Goal of the exercise: Given the listing below, the answer must be only the number of lines containing the string "user".

Entries supplied:
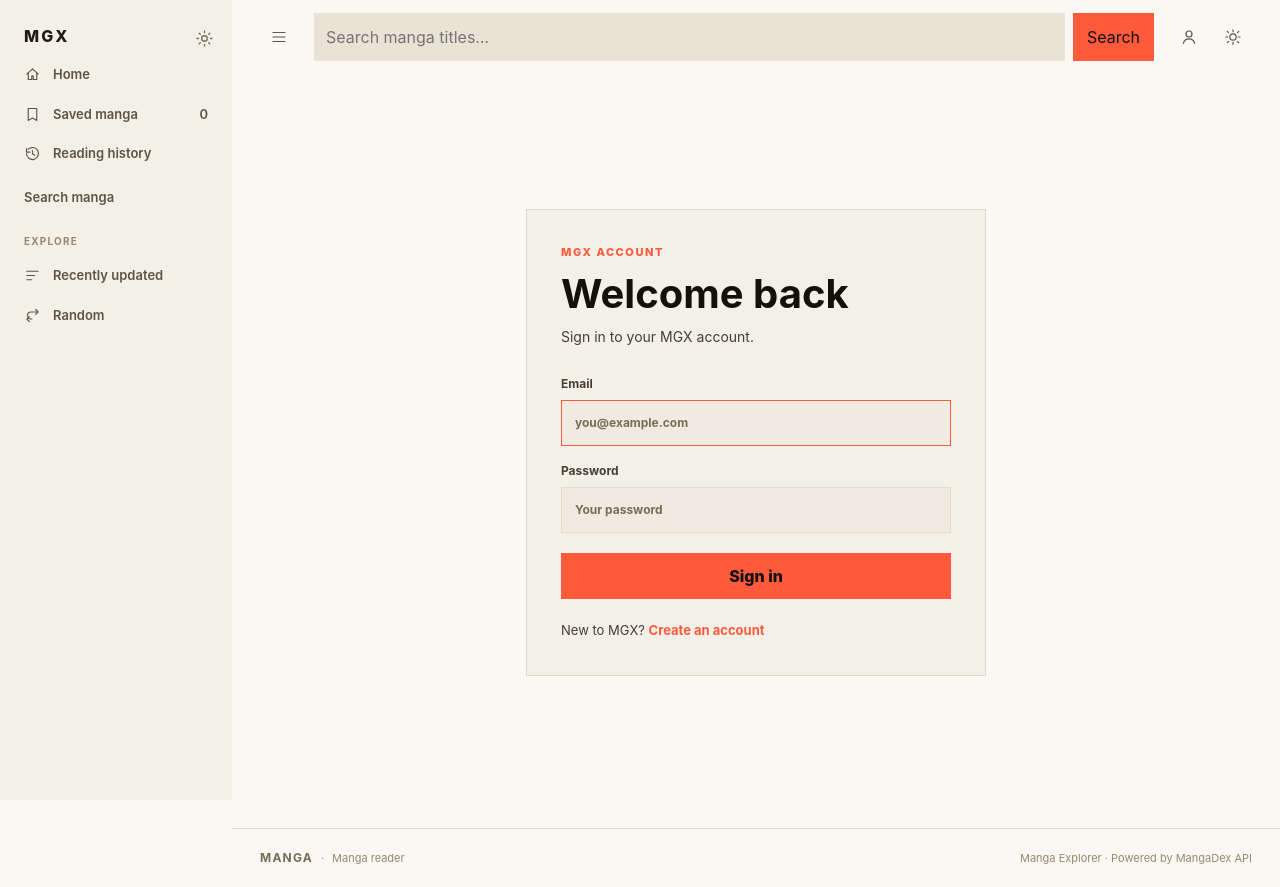
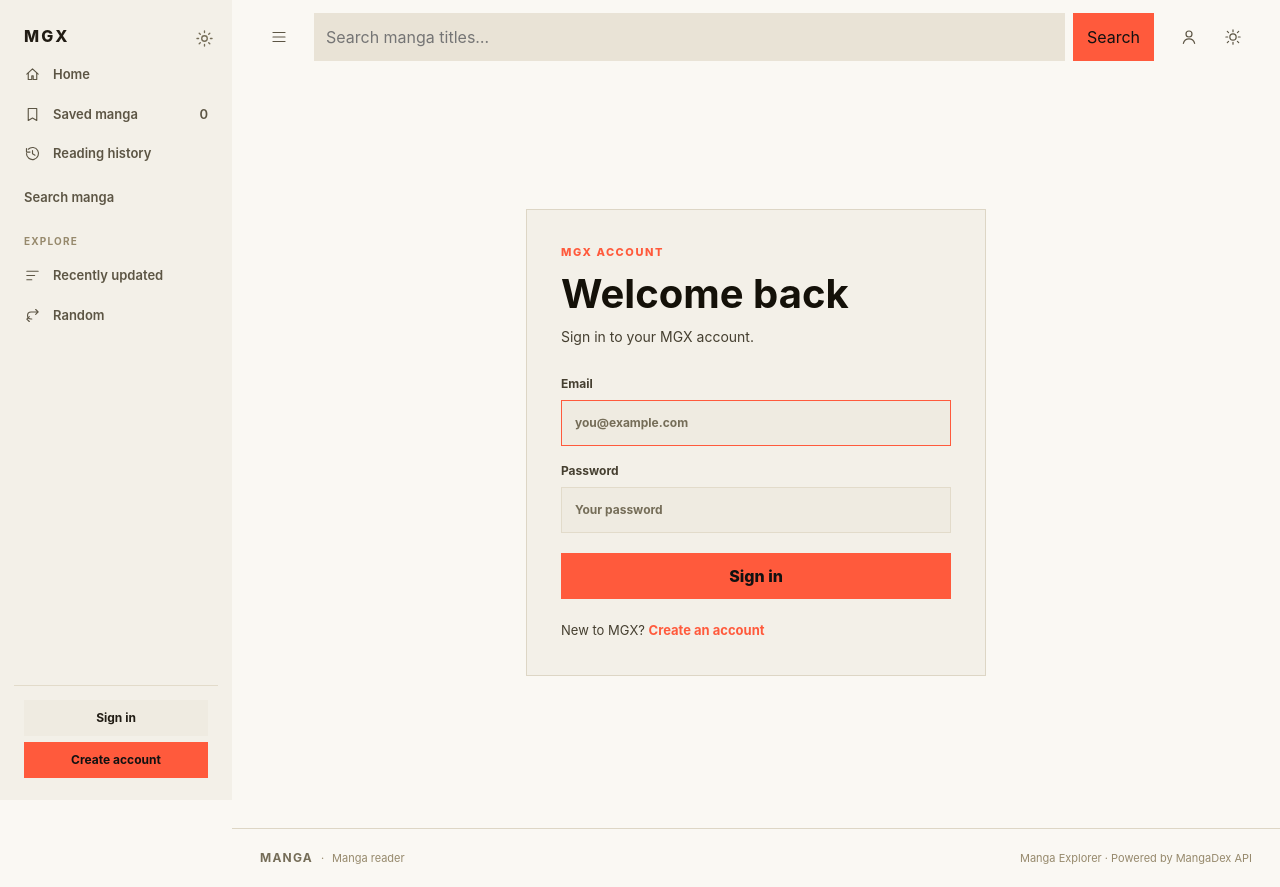
Before and after one commit to nguyenduyhung3624/MGX, a React (Vite) app: page /login in a window 1280 px wide. Built offline with nearby package versions, Linux system fonts and the light colour scheme; no server answers.

Commit message:
feat: add account controls to sidebar

```diff
--- a/src/components/layouts/Sidebar.tsx
+++ b/src/components/layouts/Sidebar.tsx
@@ -1,11 +1,13 @@
 import { useEffect, useState } from 'react'
 import { NavLink } from 'react-router-dom'
 import { useLocalLibrary } from '../../hooks/useLocalLibrary'
+import { useAuth } from '../../hooks/useAuth'
 
 type SidebarProps = { open?: boolean; onClose?: () => void }
 
 const Sidebar = ({ open = false, onClose }: SidebarProps) => {
   const library = useLocalLibrary()
+  const { user, logout } = useAuth()
   const [theme, setTheme] = useState<'dark' | 'light'>(() =>
     document.documentElement.dataset.theme === 'light' ? 'light' : 'dark'
   )
@@ -86,6 +88,25 @@ const Sidebar = ({ open = false, onClose }: SidebarProps) => {
             Random
           </a>
         </nav>
+
+        <div className="side-auth">
+          {user ? (
+            <>
+              <div className="side-auth-user">
+                <strong>{user.displayName}</strong>
+                <span>{user.email}</span>
+              </div>
+              <button className="side-auth-signout" onClick={() => void logout()} type="button">
+                Sign out
+              </button>
+            </>
+          ) : (
+            <div className="side-auth-actions">
+              <NavLink className="side-auth-link" to="/login">Sign in</NavLink>
+              <NavLink className="side-auth-link is-primary" to="/register">Create account</NavLink>
+            </div>
+          )}
+        </div>
       </aside>
 
       <button aria-label="Close menu" className={'side-nav-backdrop' + (open ? ' open' : '')} onClick={onClose} type="button" />
```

Written answer: 5